__Aim of the exercise__. The full listing needs to be output exactly.

__Data to process__.
┏━━

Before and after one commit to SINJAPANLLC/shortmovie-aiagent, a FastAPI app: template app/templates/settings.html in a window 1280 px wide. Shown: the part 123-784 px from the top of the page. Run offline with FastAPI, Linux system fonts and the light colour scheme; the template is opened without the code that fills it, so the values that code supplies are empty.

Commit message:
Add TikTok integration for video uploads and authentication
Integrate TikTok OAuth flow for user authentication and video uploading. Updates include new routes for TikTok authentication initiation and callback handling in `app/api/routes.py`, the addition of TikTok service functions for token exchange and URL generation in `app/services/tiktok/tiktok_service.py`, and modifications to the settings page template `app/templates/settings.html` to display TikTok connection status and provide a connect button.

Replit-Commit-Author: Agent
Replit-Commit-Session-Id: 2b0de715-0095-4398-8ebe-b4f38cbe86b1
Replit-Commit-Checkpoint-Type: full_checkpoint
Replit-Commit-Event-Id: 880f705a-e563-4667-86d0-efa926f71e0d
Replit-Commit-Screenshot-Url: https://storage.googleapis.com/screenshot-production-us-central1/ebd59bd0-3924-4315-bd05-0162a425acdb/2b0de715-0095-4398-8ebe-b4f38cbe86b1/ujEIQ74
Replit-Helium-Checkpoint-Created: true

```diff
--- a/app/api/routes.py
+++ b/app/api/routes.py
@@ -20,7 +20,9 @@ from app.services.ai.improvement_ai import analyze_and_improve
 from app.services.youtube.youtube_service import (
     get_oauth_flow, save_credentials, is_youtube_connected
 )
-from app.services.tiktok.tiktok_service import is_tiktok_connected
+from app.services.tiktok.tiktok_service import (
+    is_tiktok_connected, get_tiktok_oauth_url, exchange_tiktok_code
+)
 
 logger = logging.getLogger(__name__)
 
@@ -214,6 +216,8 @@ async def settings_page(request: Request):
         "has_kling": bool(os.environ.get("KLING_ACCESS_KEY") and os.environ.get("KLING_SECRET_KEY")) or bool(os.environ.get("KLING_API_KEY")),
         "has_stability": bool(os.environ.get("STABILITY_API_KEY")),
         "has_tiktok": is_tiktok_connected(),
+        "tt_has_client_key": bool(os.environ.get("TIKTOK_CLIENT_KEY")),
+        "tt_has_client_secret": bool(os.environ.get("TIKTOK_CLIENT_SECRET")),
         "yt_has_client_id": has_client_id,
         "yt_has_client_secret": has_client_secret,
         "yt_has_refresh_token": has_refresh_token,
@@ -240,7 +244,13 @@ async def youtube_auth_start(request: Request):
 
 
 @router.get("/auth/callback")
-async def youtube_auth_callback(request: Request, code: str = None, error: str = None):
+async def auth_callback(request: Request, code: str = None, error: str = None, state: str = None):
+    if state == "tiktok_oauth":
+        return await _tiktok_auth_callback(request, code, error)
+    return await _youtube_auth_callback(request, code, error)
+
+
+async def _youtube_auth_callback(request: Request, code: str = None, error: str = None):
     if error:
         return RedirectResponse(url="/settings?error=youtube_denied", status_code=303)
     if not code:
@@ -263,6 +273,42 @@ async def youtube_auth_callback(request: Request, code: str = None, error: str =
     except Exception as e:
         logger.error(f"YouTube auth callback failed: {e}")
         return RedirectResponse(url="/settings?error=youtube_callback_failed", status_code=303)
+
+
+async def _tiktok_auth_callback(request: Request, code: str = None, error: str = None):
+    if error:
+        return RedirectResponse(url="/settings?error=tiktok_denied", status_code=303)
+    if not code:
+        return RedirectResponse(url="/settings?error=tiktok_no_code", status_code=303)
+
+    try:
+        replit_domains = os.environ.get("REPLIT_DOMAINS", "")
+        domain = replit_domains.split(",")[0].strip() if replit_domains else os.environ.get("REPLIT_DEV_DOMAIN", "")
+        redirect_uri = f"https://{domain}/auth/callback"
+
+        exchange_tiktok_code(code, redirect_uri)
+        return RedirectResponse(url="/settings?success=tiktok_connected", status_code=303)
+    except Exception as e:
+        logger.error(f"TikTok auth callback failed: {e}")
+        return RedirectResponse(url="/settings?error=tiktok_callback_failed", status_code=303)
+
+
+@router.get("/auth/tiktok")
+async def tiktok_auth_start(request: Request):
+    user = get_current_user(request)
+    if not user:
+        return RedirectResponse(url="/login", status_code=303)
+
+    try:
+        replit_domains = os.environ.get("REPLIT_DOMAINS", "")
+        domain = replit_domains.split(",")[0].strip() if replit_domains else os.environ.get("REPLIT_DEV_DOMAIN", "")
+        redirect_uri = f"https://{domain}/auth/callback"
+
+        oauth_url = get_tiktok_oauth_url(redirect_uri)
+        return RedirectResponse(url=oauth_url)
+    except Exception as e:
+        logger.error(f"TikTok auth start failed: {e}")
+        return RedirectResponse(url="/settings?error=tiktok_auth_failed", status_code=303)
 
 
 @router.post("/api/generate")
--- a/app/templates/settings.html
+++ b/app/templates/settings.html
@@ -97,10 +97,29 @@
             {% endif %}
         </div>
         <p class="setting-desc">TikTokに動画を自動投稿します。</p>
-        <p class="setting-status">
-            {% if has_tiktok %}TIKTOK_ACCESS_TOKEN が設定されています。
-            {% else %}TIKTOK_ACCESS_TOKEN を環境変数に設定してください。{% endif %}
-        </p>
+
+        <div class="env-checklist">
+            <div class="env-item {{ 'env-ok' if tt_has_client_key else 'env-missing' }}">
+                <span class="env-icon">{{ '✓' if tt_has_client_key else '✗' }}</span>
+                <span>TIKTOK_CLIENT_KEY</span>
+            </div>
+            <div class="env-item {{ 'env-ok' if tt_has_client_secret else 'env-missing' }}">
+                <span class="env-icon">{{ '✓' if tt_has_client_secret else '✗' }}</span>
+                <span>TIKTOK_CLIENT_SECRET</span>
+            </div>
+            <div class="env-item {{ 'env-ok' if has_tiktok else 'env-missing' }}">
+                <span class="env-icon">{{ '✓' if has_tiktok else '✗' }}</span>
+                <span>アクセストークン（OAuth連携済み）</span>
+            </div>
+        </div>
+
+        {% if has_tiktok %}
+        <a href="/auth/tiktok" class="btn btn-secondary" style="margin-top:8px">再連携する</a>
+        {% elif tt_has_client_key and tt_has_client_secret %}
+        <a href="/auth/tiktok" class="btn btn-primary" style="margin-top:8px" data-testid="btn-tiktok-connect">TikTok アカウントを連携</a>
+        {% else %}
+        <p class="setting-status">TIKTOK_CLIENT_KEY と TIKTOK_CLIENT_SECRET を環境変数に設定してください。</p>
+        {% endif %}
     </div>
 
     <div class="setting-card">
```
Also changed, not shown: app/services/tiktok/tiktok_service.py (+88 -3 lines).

┗━━

__Response__.
Before and after one commit to SINJAPANLLC/shortmovie-aiagent, a FastAPI app: template app/templates/settings.html in a window 1280 px wide. Shown: the part 123-784 px from the top of the page. Run offline with FastAPI, Linux system fonts and the light colour scheme; the template is opened without the code that fills it, so the values that code supplies are empty.

Commit message:
Add TikTok integration for video uploads and authentication
Integrate TikTok OAuth flow for user authentication and video uploading. Updates include new routes for TikTok authentication initiation and callback handling in `app/api/routes.py`, the addition of TikTok service functions for token exchange and URL generation in `app/services/tiktok/tiktok_service.py`, and modifications to the settings page template `app/templates/settings.html` to display TikTok connection status and provide a connect button.

Replit-Commit-Author: Agent
Replit-Commit-Session-Id: 2b0de715-0095-4398-8ebe-b4f38cbe86b1
Replit-Commit-Checkpoint-Type: full_checkpoint
Replit-Commit-Event-Id: 880f705a-e563-4667-86d0-efa926f71e0d
Replit-Commit-Screenshot-Url: https://storage.googleapis.com/screenshot-production-us-central1/ebd59bd0-3924-4315-bd05-0162a425acdb/2b0de715-0095-4398-8ebe-b4f38cbe86b1/ujEIQ74
Replit-Helium-Checkpoint-Created: true

```diff
--- a/app/api/routes.py
+++ b/app/api/routes.py
@@ -20,7 +20,9 @@ from app.services.ai.improvement_ai import analyze_and_improve
 from app.services.youtube.youtube_service import (
     get_oauth_flow, save_credentials, is_youtube_connected
 )
-from app.services.tiktok.tiktok_service import is_tiktok_connected
+from app.services.tiktok.tiktok_service import (
+    is_tiktok_connected, get_tiktok_oauth_url, exchange_tiktok_code
+)
 
 logger = logging.getLogger(__name__)
 
@@ -214,6 +216,8 @@ async def settings_page(request: Request):
         "has_kling": bool(os.environ.get("KLING_ACCESS_KEY") and os.environ.get("KLING_SECRET_KEY")) or bool(os.environ.get("KLING_API_KEY")),
         "has_stability": bool(os.environ.get("STABILITY_API_KEY")),
         "has_tiktok": is_tiktok_connected(),
+        "tt_has_client_key": bool(os.environ.get("TIKTOK_CLIENT_KEY")),
+        "tt_has_client_secret": bool(os.environ.get("TIKTOK_CLIENT_SECRET")),
         "yt_has_client_id": has_client_id,
         "yt_has_client_secret": has_client_secret,
         "yt_has_refresh_token": has_refresh_token,
@@ -240,7 +244,13 @@ async def youtube_auth_start(request: Request):
 
 
 @router.get("/auth/callback")
-async def youtube_auth_callback(request: Request, code: str = None, error: str = None):
+async def auth_callback(request: Request, code: str = None, error: str = None, state: str = None):
+    if state == "tiktok_oauth":
+        return await _tiktok_auth_callback(request, code, error)
+    return await _youtube_auth_callback(request, code, error)
+
+
+async def _youtube_auth_callback(request: Request, code: str = None, error: str = None):
     if error:
         return RedirectResponse(url="/settings?error=youtube_denied", status_code=303)
     if not code:
@@ -263,6 +273,42 @@ async def youtube_auth_callback(request: Request, code: str = None, error: str =
     except Exception as e:
         logger.error(f"YouTube auth callback failed: {e}")
         return RedirectResponse(url="/settings?error=youtube_callback_failed", status_code=303)
+
+
+async def _tiktok_auth_callback(request: Request, code: str = None, error: str = None):
+    if error:
+        return RedirectResponse(url="/settings?error=tiktok_denied", status_code=303)
+    if not code:
+        return RedirectResponse(url="/settings?error=tiktok_no_code", status_code=303)
+
+    try:
+        replit_domains = os.environ.get("REPLIT_DOMAINS", "")
+        domain = replit_domains.split(",")[0].strip() if replit_domains else os.environ.get("REPLIT_DEV_DOMAIN", "")
+        redirect_uri = f"https://{domain}/auth/callback"
+
+        exchange_tiktok_code(code, redirect_uri)
+        return RedirectResponse(url="/settings?success=tiktok_connected", status_code=303)
+    except Exception as e:
+        logger.error(f"TikTok auth callback failed: {e}")
+        return RedirectResponse(url="/settings?error=tiktok_callback_failed", status_code=303)
+
+
+@router.get("/auth/tiktok")
+async def tiktok_auth_start(request: Request):
+    user = get_current_user(request)
+    if not user:
+        return RedirectResponse(url="/login", status_code=303)
+
+    try:
+        replit_domains = os.environ.get("REPLIT_DOMAINS", "")
+        domain = replit_domains.split(",")[0].strip() if replit_domains else os.environ.get("REPLIT_DEV_DOMAIN", "")
+        redirect_uri = f"https://{domain}/auth/callback"
+
+        oauth_url = get_tiktok_oauth_url(redirect_uri)
+        return RedirectResponse(url=oauth_url)
+    except Exception as e:
+        logger.error(f"TikTok auth start failed: {e}")
+        return RedirectResponse(url="/settings?error=tiktok_auth_failed", status_code=303)
 
 
 @router.post("/api/generate")
--- a/app/templates/settings.html
+++ b/app/templates/settings.html
@@ -97,10 +97,29 @@
             {% endif %}
         </div>
         <p class="setting-desc">TikTokに動画を自動投稿します。</p>
-        <p class="setting-status">
-            {% if has_tiktok %}TIKTOK_ACCESS_TOKEN が設定されています。
-            {% else %}TIKTOK_ACCESS_TOKEN を環境変数に設定してください。{% endif %}
-        </p>
+
+        <div class="env-checklist">
+            <div class="env-item {{ 'env-ok' if tt_has_client_key else 'env-missing' }}">
+                <span class="env-icon">{{ '✓' if tt_has_client_key else '✗' }}</span>
+                <span>TIKTOK_CLIENT_KEY</span>
+            </div>
+            <div class="env-item {{ 'env-ok' if tt_has_client_secret else 'env-missing' }}">
+                <span class="env-icon">{{ '✓' if tt_has_client_secret else '✗' }}</span>
+                <span>TIKTOK_CLIENT_SECRET</span>
+            </div>
+            <div class="env-item {{ 'env-ok' if has_tiktok else 'env-missing' }}">
+                <span class="env-icon">{{ '✓' if has_tiktok else '✗' }}</span>
+                <span>アクセストークン（OAuth連携済み）</span>
+            </div>
+        </div>
+
+        {% if has_tiktok %}
+        <a href="/auth/tiktok" class="btn btn-secondary" style="margin-top:8px">再連携する</a>
+        {% elif tt_has_client_key and tt_has_client_secret %}
+        <a href="/auth/tiktok" class="btn btn-primary" style="margin-top:8px" data-testid="btn-tiktok-connect">TikTok アカウントを連携</a>
+        {% else %}
+        <p class="setting-status">TIKTOK_CLIENT_KEY と TIKTOK_CLIENT_SECRET を環境変数に設定してください。</p>
+        {% endif %}
     </div>
 
     <div class="setting-card">
```
Also changed, not shown: app/services/tiktok/tiktok_service.py (+88 -3 lines).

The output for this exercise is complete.